## WORK INSTRUCTIONS
Search the data for the word "shown" and copy every line where it occurs.
%%
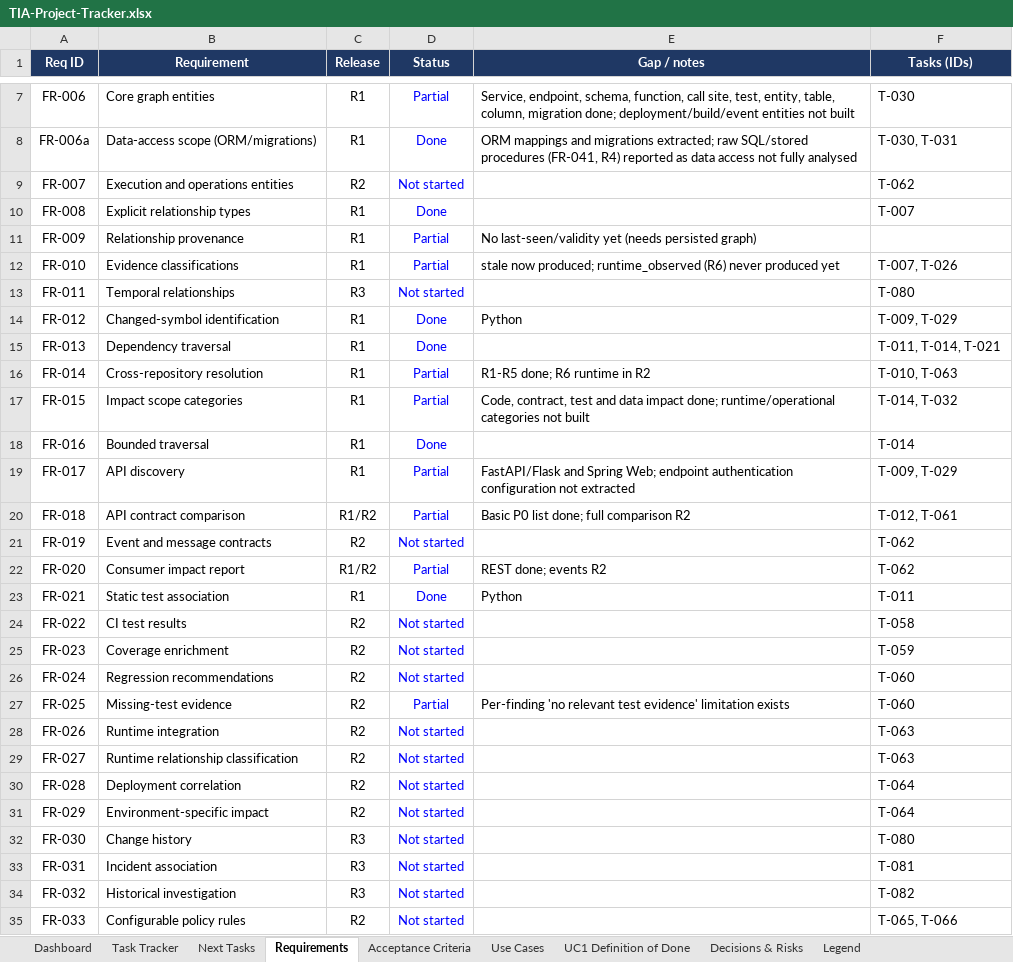
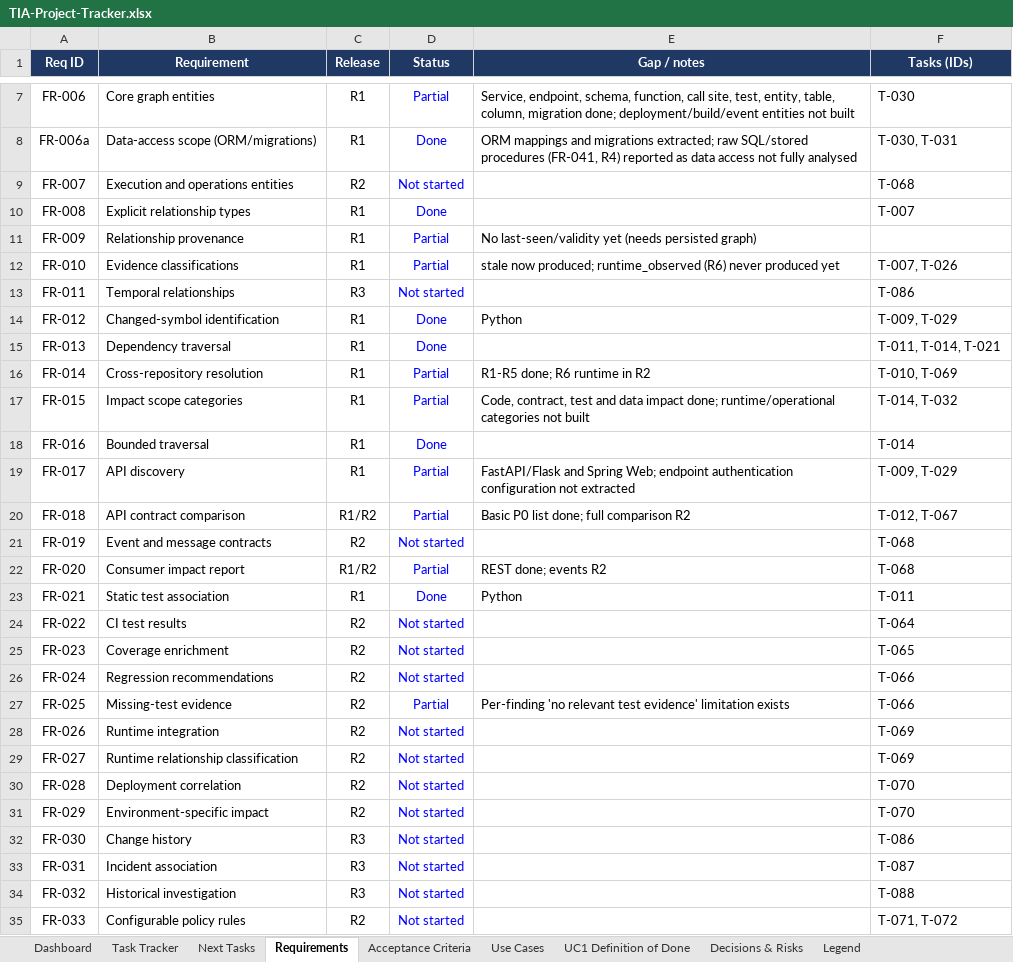
Before and after one commit to Assetvaluecash/codeflow, an Excel workbook: TIA-Project-Tracker.xlsx, sheet Requirements, drawn as a sheet; only a part is shown, gaps mark what is left out; values as stored, in another font and other column widths than the file's, no borders; conditional formats not drawn; the diff covers the shown part only; the diff names each change by its address in the sheet, - before the commit and + after, or states it on an @@ line.

```diff
--- a/TIA-Project-Tracker.xlsx (sheet Requirements)
+++ b/TIA-Project-Tracker.xlsx (sheet Requirements)
-F9 (Tasks (IDs)): T-062
+F9 (Tasks (IDs)): T-068
-F13 (Tasks (IDs)): T-080
+F13 (Tasks (IDs)): T-086
-F16 (Tasks (IDs)): T-010, T-063
+F16 (Tasks (IDs)): T-010, T-069
-F20 (Tasks (IDs)): T-012, T-061
+F20 (Tasks (IDs)): T-012, T-067
-F21:F22 (Tasks (IDs)): T-062
+F21:F22 (Tasks (IDs)): T-068
-F24 (Tasks (IDs)): T-058
+F24 (Tasks (IDs)): T-064
-F25 (Tasks (IDs)): T-059
+F25 (Tasks (IDs)): T-065
-F26:F27 (Tasks (IDs)): T-060
+F26:F27 (Tasks (IDs)): T-066
-F28:F29 (Tasks (IDs)): T-063
+F28:F29 (Tasks (IDs)): T-069
-F30:F31 (Tasks (IDs)): T-064
+F30:F31 (Tasks (IDs)): T-070
-F32 (Tasks (IDs)): T-080
+F32 (Tasks (IDs)): T-086
-F33 (Tasks (IDs)): T-081
+F33 (Tasks (IDs)): T-087
-F34 (Tasks (IDs)): T-082
+F34 (Tasks (IDs)): T-088
-F35 (Tasks (IDs)): T-065, T-066
+F35 (Tasks (IDs)): T-071, T-072
```
Also changed, not shown: 29 edited cells elsewhere in this sheet, sheet Task Tracker, sheet UC1 Definition of Done, sheet Acceptance Criteria, sheet Dashboard, sheet Use Cases, sheet Next Tasks, formulas that keep their value, 30 other files.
%%
## RESULT OF THIS TASK
Before and after one commit to Assetvaluecash/codeflow, an Excel workbook: TIA-Project-Tracker.xlsx, sheet Requirements, drawn as a sheet; only a part is shown, gaps mark what is left out; values as stored, in another font and other column widths than the file's, no borders; conditional formats not drawn; the diff covers the shown part only; the diff names each change by its address in the sheet, - before the commit and + after, or states it on an @@ line.
Also changed, not shown: 29 edited cells elsewhere in this sheet, sheet Task Tracker, sheet UC1 Definition of Done, sheet Acceptance Criteria, sheet Dashboard, sheet Use Cases, sheet Next Tasks, formulas that keep their value, 30 other files.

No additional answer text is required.